Deaf and hard-of-hearing students find glitch in suspected gunman notifications

Andrew Lopez

Deaf and hard-of-hearing students found a slight glitch in the system when it came to getting the emergency notification regarding the suspected gunman on campus Sept. 27.

“The emergency notification system worked well except that I didn’t get the emergency text,” said senior Kailyn Aaron-Lozano, referring to the text message she was supposed to have received instead of the phone call other students received.

Aaron-Lozano said she learned about the alert from her hearing friends who had received the voicemail, and from Facebook.

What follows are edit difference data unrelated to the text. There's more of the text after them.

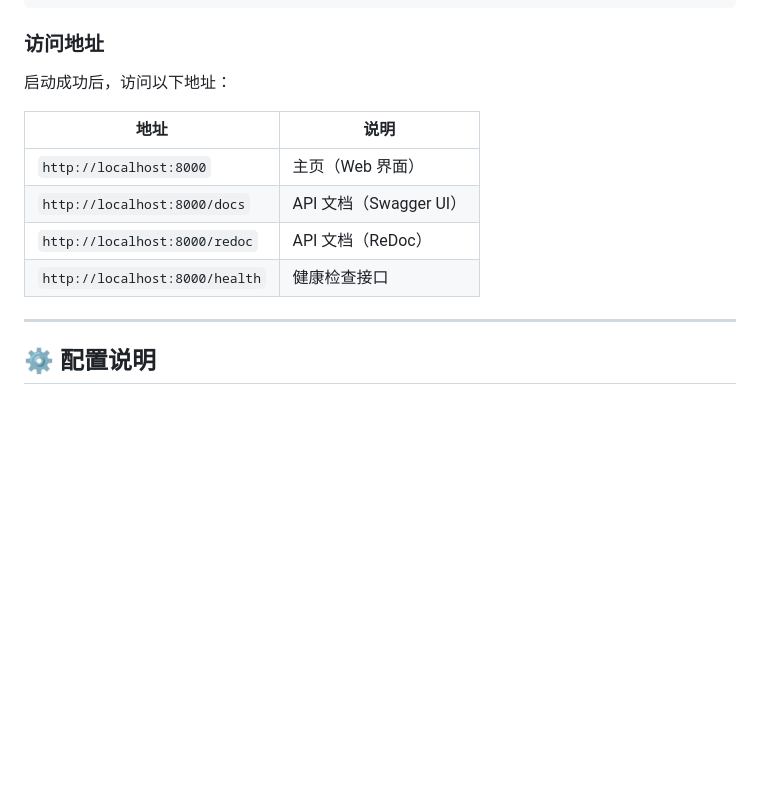
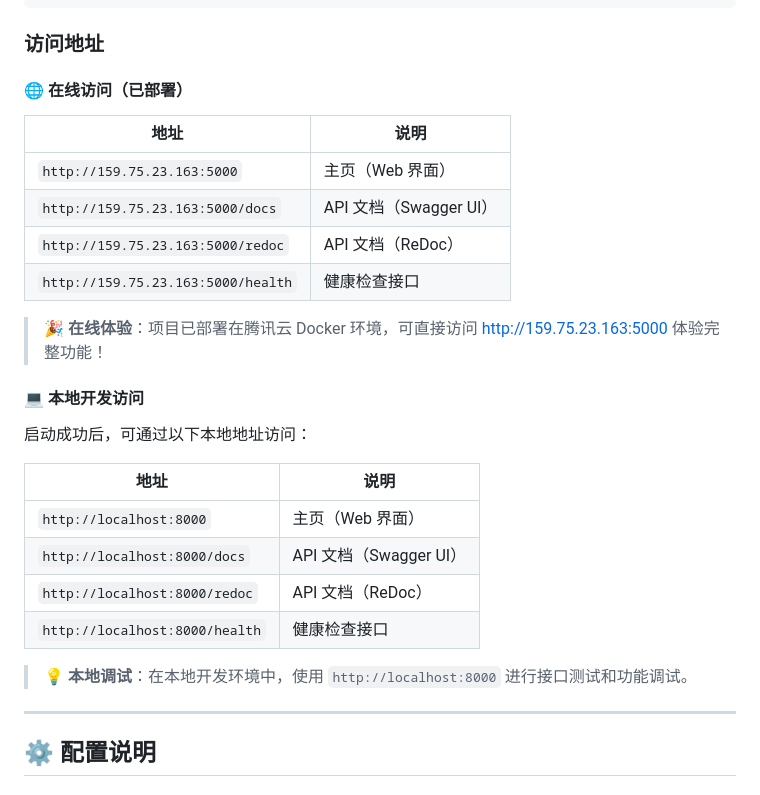
Before and after one commit to ifqiang/travel_agent, a Markdown page: README.md, the part around the change. Rendered like a GitHub page; blank space fills up the shorter version.

Commit message:
更新项目说明文档

```diff
--- a/README.md
+++ b/README.md
@@ -79,7 +79,20 @@ gunicorn app.main:app \
 
 ### 访问地址
 
-启动成功后，访问以下地址：
+#### 🌐 在线访问（已部署）
+
+| 地址 | 说明 |
+|------|------|
+| `http://159.75.23.163:5000` | 主页（Web 界面） |
+| `http://159.75.23.163:5000/docs` | API 文档（Swagger UI） |
+| `http://159.75.23.163:5000/redoc` | API 文档（ReDoc） |
+| `http://159.75.23.163:5000/health` | 健康检查接口 |
+
+> 🎉 **在线体验**：项目已部署在腾讯云 Docker 环境，可直接访问 [http://159.75.23.163:5000](http://159.75.23.163:5000) 体验完整功能！
+
+#### 💻 本地开发访问
+
+启动成功后，可通过以下本地地址访问：
 
 | 地址 | 说明 |
 |------|------|
@@ -87,6 +100,8 @@ gunicorn app.main:app \
 | `http://localhost:8000/docs` | API 文档（Swagger UI） |
 | `http://localhost:8000/redoc` | API 文档（ReDoc） |
 | `http://localhost:8000/health` | 健康检查接口 |
+
+> 💡 **本地调试**：在本地开发环境中，使用 `http://localhost:8000` 进行接口测试和功能调试。
 
 ---
 
```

“I’m sure they sent out an e-mail, but I wouldn’t check it till I get home. So the idea is good to have a texting system, but I wish it would have gone out sooner than later,” Aaron-Lozano said.

Jim Macaluso, associate director for CSUN’s National Center on Deafness, said deaf or hard-of-hearing students have multiple options when it comes to receiving emergency notifications.

Macaluso said he received the emergency notification via e-mail, video phone and text message.

“Deaf and hard of hearing students/employees can opt to receive notifications via email, SMS messaging and/or phone,” Macaluso said in an email interview. “The extent of the notification is contingent upon each (deaf/hard-of-hearing) individuals’ settings as configured via their CSUN portal.”

CSUN’s deaf studies department has the largest nationwide enrollment of deaf and hard-of-hearing students at a mainstream institution, according to its website.

The department is one of two institutions in the nation to offer a comprehensive deaf studies program.

Nageena Ahmadzai, also a deaf student at CSUN, said she received emergency emails and also learned about the situation from other students.

“To me it’s enough because my CSUN email is linked to my phone,” Ahmadzai said in an email interview.

She said the confusion came when she was not aware of what was going on at the Oviatt Library when it was being blocked off.

Aaron-Lozano and Ahmadzai were informed about the Oviatt situation, though Aaron-Lozano wishes the school would have been the one to do it.

“(It’s) just unfortunate to find out what was happening from my friends around me and on Facebook,” Aaron-Lozano said.